In 2013, there were over 75,000 farms in the state of Wisconsin, making the agricultural industry a huge provider of jobs to Wisconsin citizens. According to https://agclassroom.org/kids/stats/minnesota.pdf, it is estimated that over 99% of these farms are family owned and operated. Wisconsin is also a national leader in renewable energy from farms with the use of methane digesters to turn manure into an energy source. Since the early 2000's, organic farming has become increasingly important as they focus on supplying enough product to meet rising demand. With the rise of the 'foodie' nation in which almost every other American is a gourmet, specialty hobby farms focusing on organic cheese, fresh mushrooms or arugula are more and more economically successful. The 'farm to table' movement has shifted the focus to high quality, delicious, local, and sustainable products on tables across America each every night, especially in the great state of Wisconsin.
If you have ever considered entering the Wisconsin farming industry, be sure to obtain quality advice from a trusted professional. Experts in the farming industry can provide valuable input into the type of farm most likely to succeed in today's economic climate. Such a person can also take a look at a parcel of land you are considering and review the positive and negative attributes of the land, depending on the type of farm you are looking to establish. Land purchases for farming can be tricky business, so set your mind at ease by employing the services of a local, knowledgeable agent to assist you in your search. Agents at LandBin.com can help you identify and secure the perfect parcel of land for your farming enterprise.

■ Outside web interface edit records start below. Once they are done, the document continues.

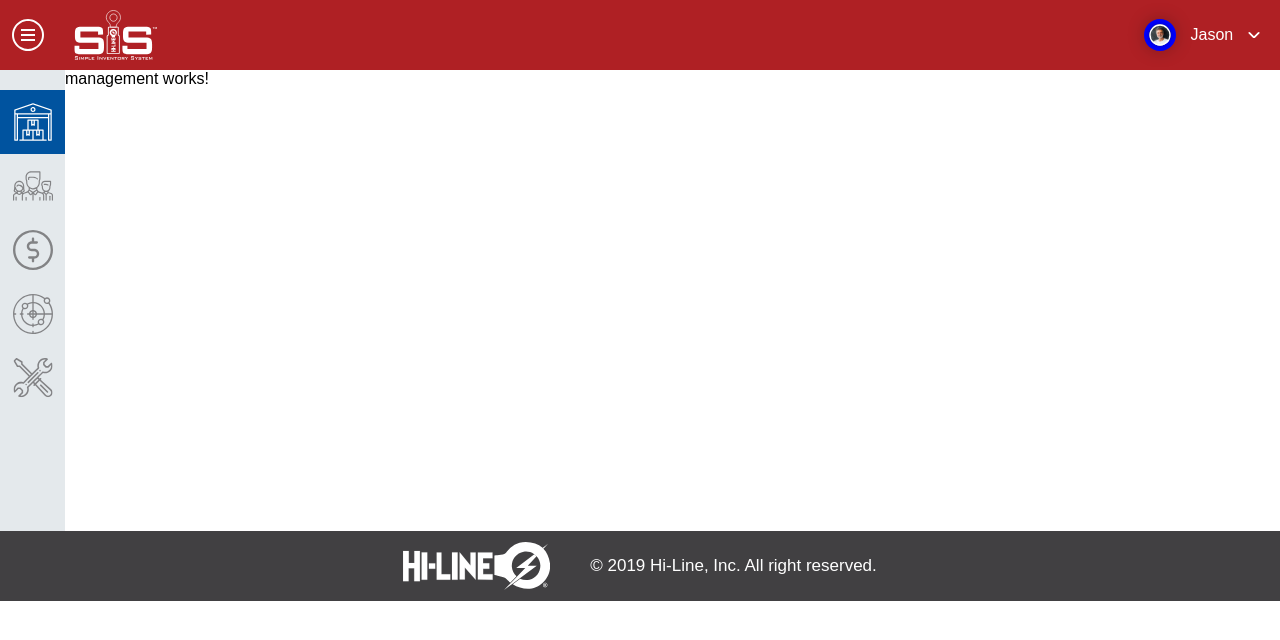
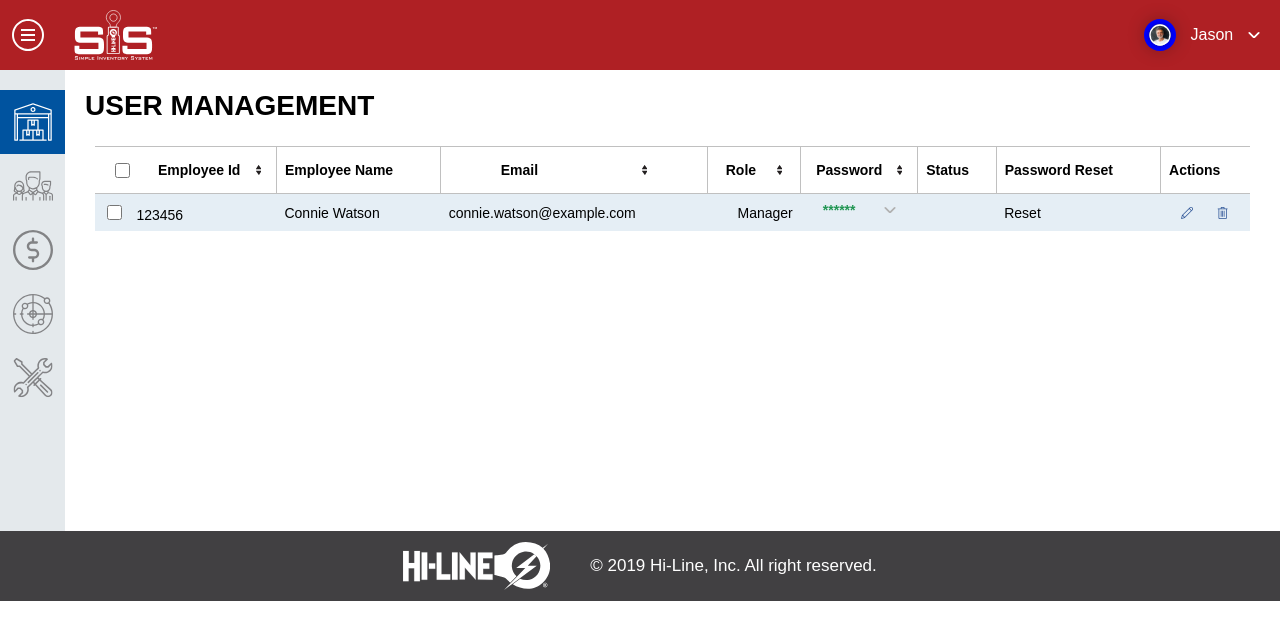
Before and after one commit to krishna-403/Hi-line, an Angular app: page /management in a window 1280 px wide. Shown: the top 640 px of the page. Built offline with nearby package versions, Linux system fonts and the light colour scheme.

Commit message:
completed return inventory

```diff
--- a/src/app/inventory/return-inventory/return-inventory.component.html
+++ b/src/app/inventory/return-inventory/return-inventory.component.html
@@ -1 +1,51 @@
-<p>return-inventory works!</p>
+<div class="add-inventory-container">
+    <form class="add-inventory-form">
+
+        <div class="add-inventory-data">
+
+
+
+            <div class="add-inventory-input">
+                <label for="">Job Numbers*</label>
+                <input type="number" placeholder="Enter number">
+            </div>
+
+            <div class="add-inventory-input">
+                <label for="">Job Description*</label>
+                <input type="text" placeholder="Enter text">
+            </div>
+
+            <div class="add-inventory-input">
+                <label for="">Area</label>
+                <input type="text" placeholder="Enter text">
+
+            </div>
+
+            <div class="add-inventory-input">
+                <label for="">Part Number</label>
+                <input type="number" placeholder="Enter number">
+            </div>
+
+            <div class="add-inventory-input">
+                <label for="">Part Description</label>
+                <input type="text" placeholder="Enter text">
+            </div>
+
+            <div class="add-inventory-input">
+                <label for="">Quantity</label>
+                <input type="number" placeholder="Enter number">
+            </div>
+
+        </div>
+
+        <div class="add-inventory-submit">
+
+
+            <button type="submit">Return</button>
+        </div>
+
+    </form>
+
+
+
+</div>
--- a/src/app/user-management/management/management.component.html
+++ b/src/app/user-management/management/management.component.html
@@ -1 +1,48 @@
-<p>management works!</p>
+<div class="user-m">
+    <h3>USER MANAGEMENT</h3>
+</div>
+
+<table>
+    <tr>
+        <th style="border-left: none;">
+            <div class="th-top"> <input class="checkbox" type="checkbox">Employee Id <div class="up-down-arrow"></div>
+            </div>
+        </th>
+        <th>Employee Name</th>
+        <th>
+            <div class="th-top">Email<div class="up-down-arrow"></div>
+            </div>
+        </th>
+        <th>
+            <div class="th-top">Role<div class="up-down-arrow"></div>
+            </div>
+        </th>
+        <th>
+            <div class="th-top">Password<div class="up-down-arrow"></div>
+            </div>
+        </th>
+        <th style="border-right: none;">Status</th>
+        <th style="border-right: none;">Password Reset</th>
+        <th style="border-right: none;">Actions</th>
+    </tr>
+    <tr>
+        <td><input class="checkbox" type="checkbox">123456</td>
+        <td>Connie Watson</td>
+        <td>connie.watson@example.com</td>
+        <td style="text-align: right;">Manager</td>
+        <td class="table-open">****** <div class="table-dropdown-arrow-icon"></div>
+        </td>
+        <td>
+
+        </td>
+        <td>Reset</td>
+        <td>
+
+            <div class="actions">
+
+                <div class="edit"></div>
+                <div class="delete"></div>
+            </div>
+        </td>
+    </tr>
+</table>
--- a/src/assets/main.scss
+++ b/src/assets/main.scss
@@ -16,4 +16,4 @@
 @import "../assets/pages/nav.scss";
 @import "../assets/pages/side-bar.scss";
 @import "../assets/pages/footer-page.scss", "../assets/pages/main-page.scss",
-  "../assets/pages/inventory-log.scss", "../assets/pages/add-inventory.scss";
+  "../assets/pages/inventory-log.scss", "../assets/pages/add-inventory.scss", "../assets/pages/user-management.scss";
--- a/src/assets/pages/add-inventory.scss
+++ b/src/assets/pages/add-inventory.scss
@@ -7,7 +7,7 @@
 }
 
 .add-inventory-form {
-    padding: 30px;
+  padding: 30px;
   .add-inventory-input {
     width: 335px;
     height: 80px;
@@ -18,6 +18,7 @@
       width: 320px;
       height: 28px;
       border: 1px solid $neutral-color-3;
+      text-indent: 5px;
     }
 
     label {
@@ -31,7 +32,7 @@
     display: flex;
     flex-wrap: wrap;
     justify-content: space-between;
-        // padding: 15px;
+    // padding: 15px;
   }
 }
 
@@ -48,5 +49,6 @@
     height: 37px;
     color: white;
     border: none;
+    cursor: pointer;
   }
 }
--- a/src/assets/pages/main-page.scss
+++ b/src/assets/pages/main-page.scss
@@ -7,6 +7,11 @@
 //   width: 100%;
 // }
 app-inventory-nav {
+  width: 100%;
+  // background-color: blue;
+}
+
+app-management {
   width: 100%;
   // background-color: blue;
 }
--- /dev/null
+++ b/src/assets/pages/user-management.scss
@@ -0,0 +1,7 @@
+.user-m {
+  h3 {
+    font-weight: 700;
+    font-size: 28px;
+  }
+  margin: 20px;
+}
```
Also changed, not shown: src/app/inventory/inventory-log/inventory-log.component.html (+15 -4 lines).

Yes, farming is difficult, but it can also be incredibly rewarding. Farming in Wisconsin is no exception; however, it is a state world-renowned for its agricultural prowess.